“He is special, the musicians explain, not merely because of his clarity of vision, authoritative analysis or the mysterious energy of his gestures, but rather because of the way he listens. He appears to live the music, inviting them to live it with him.
Players need to believe conductors understand what they are doing, and that their individual efforts make a difference. Conductors, in turn, need to trust their orchestras to do everything possible to make the music happen in the moment. The currency of trust is listening, and one of the most interesting pictures to emerge from this book is that of the conductor as a kind of chief listener. Hand gestures, whether the baton-traced polygons of the textbooks or the mysterious finger-flickerings of Mr. Gergiev and Mr. Abbado, are construed less as specific directions than as signs of a kind of ultra-responsive listening, a listening which feeds back into how the players hear each other.”

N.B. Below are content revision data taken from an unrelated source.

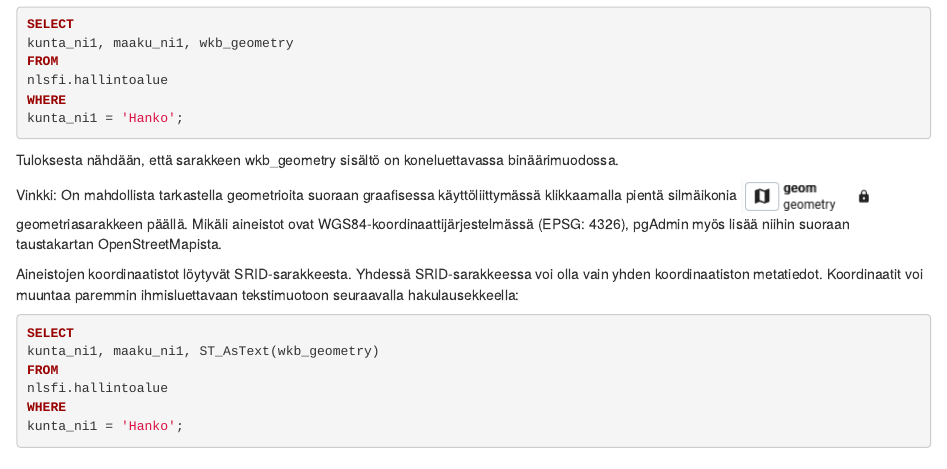
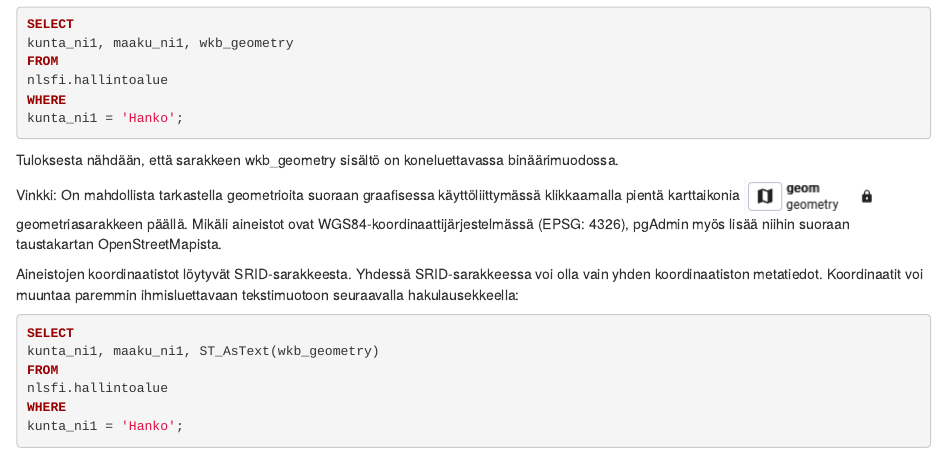
Before and after one commit to GispoCoding/GS009_PostgreSQL_ja_PostGISin_perusteet, an R Markdown document (harjoitukset/04_harjoitus_4.Rmd): the page in a window 1100 px wide, from 710 px down. Rendered offline with R 4.5, knitr and Pandoc, with nearby package versions; drawn as R Markdown's standard HTML page in place of the format the file asks for.

Commit message:
Exercise 4: match wording to current pgadmin UI

```diff
--- a/harjoitukset/04_harjoitus_4.Rmd
+++ b/harjoitukset/04_harjoitus_4.Rmd
@@ -53,7 +53,7 @@ kunta_ni1 = 'Hanko';
 Tuloksesta nähdään, että sarakkeen wkb_geometry sisältö on koneluettavassa binäärimuodossa.
 
 ::: hint-box
-Vinkki: On mahdollista tarkastella geometrioita suoraan graafisessa käyttöliittymässä klikkaamalla pientä silmäikonia ![](img/pgadmin_geom.png) geometriasarakkeen päällä. Mikäli aineistot ovat WGS84-koordinaattijärjestelmässä (EPSG: 4326), pgAdmin myös lisää niihin suoraan taustakartan OpenStreetMapista.
+Vinkki: On mahdollista tarkastella geometrioita suoraan graafisessa käyttöliittymässä klikkaamalla pientä karttaikonia ![](img/pgadmin_geom.png) geometriasarakkeen päällä. Mikäli aineistot ovat WGS84-koordinaattijärjestelmässä (EPSG: 4326), pgAdmin myös lisää niihin suoraan taustakartan OpenStreetMapista.
 :::
 
 Aineistojen koordinaatistot löytyvät SRID-sarakkeesta. Yhdessä SRID-sarakkeessa voi olla vain yhden koordinaatiston metatiedot. Koordinaatit voi muuntaa paremmin ihmisluettavaan tekstimuotoon seuraavalla hakulausekkeella:
```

From The Economist June 23-29, 2012 under “Books and Arts”. A review of “Music as Alchemy: Journeys with great conductors and their orchestras” by Tom Service.
Too bad that our business leaders generally don’t understand the importance of listening and communication. Instead we have insecure prescriptive tut-tutting school ma’ams who perceive any feedback as a threat to their authority. No wonder our corporations are such insipid and soulless places devoid of real and meaningful communication.